VW Executive Gets 7 Years In Prison In Emissions Cheating Scandal

A Volkswagen manager was sentenced to seven years imprisonment and will pay a $400,000 fine for participating in the German auto giant's emissions fraud, the second employee to face time behind bars in the USA for his role in the longstanding conspiracy to deceive government officials and customers. That's the sentence that prosecutors recommended.

Oliver Schmidt ― a German native who worked in the Volkswagen's top emissions compliance manager ― had pleaded guilty in August to two charges in the case of Volkswagen altering its diesel cars to evade US emission standards, reported The Detroit News. Schmidt was also ordered to pay a criminal penalty of $400,000, according to a US Department of Justice (DOJ) press release.

Oliver Schmidt will be sentenced Wednesday in Detroit federal court.

Defense lawyers had sought a sentence of only 40 months and a $100,000 fine, saying Schmidt's participation in the conspiracy had not occurred until nine years after it began and that he had expressed remorse.

"Schmidt sent detailed updates to VW management in Germany apprising them of precisely what he had said, and making it obvious that he was following the script of deception and deceit that VW, with Schmidt's input, had chosen", prosecutors told the court last month.

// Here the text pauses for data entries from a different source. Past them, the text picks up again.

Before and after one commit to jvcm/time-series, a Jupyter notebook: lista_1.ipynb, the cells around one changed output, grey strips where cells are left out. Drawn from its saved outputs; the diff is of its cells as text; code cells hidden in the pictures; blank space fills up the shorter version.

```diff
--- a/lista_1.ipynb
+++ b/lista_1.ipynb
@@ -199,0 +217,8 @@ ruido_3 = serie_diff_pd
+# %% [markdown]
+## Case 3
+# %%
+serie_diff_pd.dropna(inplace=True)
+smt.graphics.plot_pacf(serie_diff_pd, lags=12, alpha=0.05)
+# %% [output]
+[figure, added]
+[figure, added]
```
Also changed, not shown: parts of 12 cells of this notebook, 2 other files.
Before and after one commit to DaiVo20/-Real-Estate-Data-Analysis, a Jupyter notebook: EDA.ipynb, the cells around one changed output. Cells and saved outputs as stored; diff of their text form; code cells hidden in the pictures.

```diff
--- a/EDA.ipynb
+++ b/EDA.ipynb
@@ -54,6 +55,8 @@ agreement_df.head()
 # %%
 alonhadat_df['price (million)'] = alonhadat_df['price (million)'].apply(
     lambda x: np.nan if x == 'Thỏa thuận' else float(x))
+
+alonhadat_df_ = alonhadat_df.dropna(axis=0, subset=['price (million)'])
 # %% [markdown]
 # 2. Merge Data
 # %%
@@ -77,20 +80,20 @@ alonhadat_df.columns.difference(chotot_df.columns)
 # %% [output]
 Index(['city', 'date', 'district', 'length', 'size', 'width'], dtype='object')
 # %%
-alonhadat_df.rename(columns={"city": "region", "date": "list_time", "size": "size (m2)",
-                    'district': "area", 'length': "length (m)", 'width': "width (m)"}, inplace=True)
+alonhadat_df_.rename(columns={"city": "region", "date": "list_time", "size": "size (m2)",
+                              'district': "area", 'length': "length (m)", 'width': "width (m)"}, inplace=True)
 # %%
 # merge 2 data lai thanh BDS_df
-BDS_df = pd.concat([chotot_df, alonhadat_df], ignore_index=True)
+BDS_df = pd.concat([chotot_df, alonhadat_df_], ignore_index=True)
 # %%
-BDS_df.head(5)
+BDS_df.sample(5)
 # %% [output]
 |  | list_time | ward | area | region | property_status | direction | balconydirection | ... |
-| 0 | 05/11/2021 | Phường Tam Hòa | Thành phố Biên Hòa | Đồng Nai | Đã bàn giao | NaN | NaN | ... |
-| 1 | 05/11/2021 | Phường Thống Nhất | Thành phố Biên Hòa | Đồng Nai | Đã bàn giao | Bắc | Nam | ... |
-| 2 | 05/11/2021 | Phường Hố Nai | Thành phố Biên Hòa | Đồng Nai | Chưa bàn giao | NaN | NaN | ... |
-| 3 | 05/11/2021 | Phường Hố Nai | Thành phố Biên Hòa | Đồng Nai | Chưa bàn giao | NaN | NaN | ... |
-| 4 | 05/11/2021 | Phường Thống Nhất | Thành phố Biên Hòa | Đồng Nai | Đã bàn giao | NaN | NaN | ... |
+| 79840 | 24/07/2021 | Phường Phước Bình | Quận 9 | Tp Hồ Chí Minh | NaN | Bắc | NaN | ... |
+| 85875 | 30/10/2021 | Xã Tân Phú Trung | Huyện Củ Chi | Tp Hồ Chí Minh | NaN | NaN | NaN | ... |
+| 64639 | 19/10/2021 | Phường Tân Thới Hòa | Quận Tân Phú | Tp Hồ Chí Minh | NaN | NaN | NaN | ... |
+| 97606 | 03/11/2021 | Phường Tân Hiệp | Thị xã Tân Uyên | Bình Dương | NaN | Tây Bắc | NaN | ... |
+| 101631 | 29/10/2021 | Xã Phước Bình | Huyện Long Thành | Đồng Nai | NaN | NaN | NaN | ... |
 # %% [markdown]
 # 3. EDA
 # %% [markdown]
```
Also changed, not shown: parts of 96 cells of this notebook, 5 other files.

Schmidt agreed to be deported to Germany after serving his sentence.

Five other VW employees remain at large.

VW admitted in 2015 to equipping about 11 million cars worldwide with defeat devices, including about 600,000 vehicles in the United States, which allowed them to deceive emissions tests but emit up to 40 times the permissible levels of harmful nitrogen oxide during actual driving. He hid the software tricks from California regulators and gave up phony explanations for differences in emissions, prosecutors contended. As VW Group rolled out its massive "clean diesel" marketing campaign appealing to environmentally conscious auto buyers, those same cars were actually emitting nitrogen oxide (NOx) many times in excess of the legal limit.

"The defendant has a leadership role within VW", federal officials said.

Schmidt, former senior manager of Volkswagen's US Environment and Engineering Office, downplayed his role in the scheme in court papers filed last week asking Judge Cox to limit his sentence. According to the January 2017 complaint against Schmidt, the executive "offered technical reasons and excuses such as "irregularities" or "abnormalities" for the discrepancy without revealing the fundamental reason for the higher NOx measurements on the road: software intentionally installed in VW vehicles so the vehicles could detect and evade emissions testing".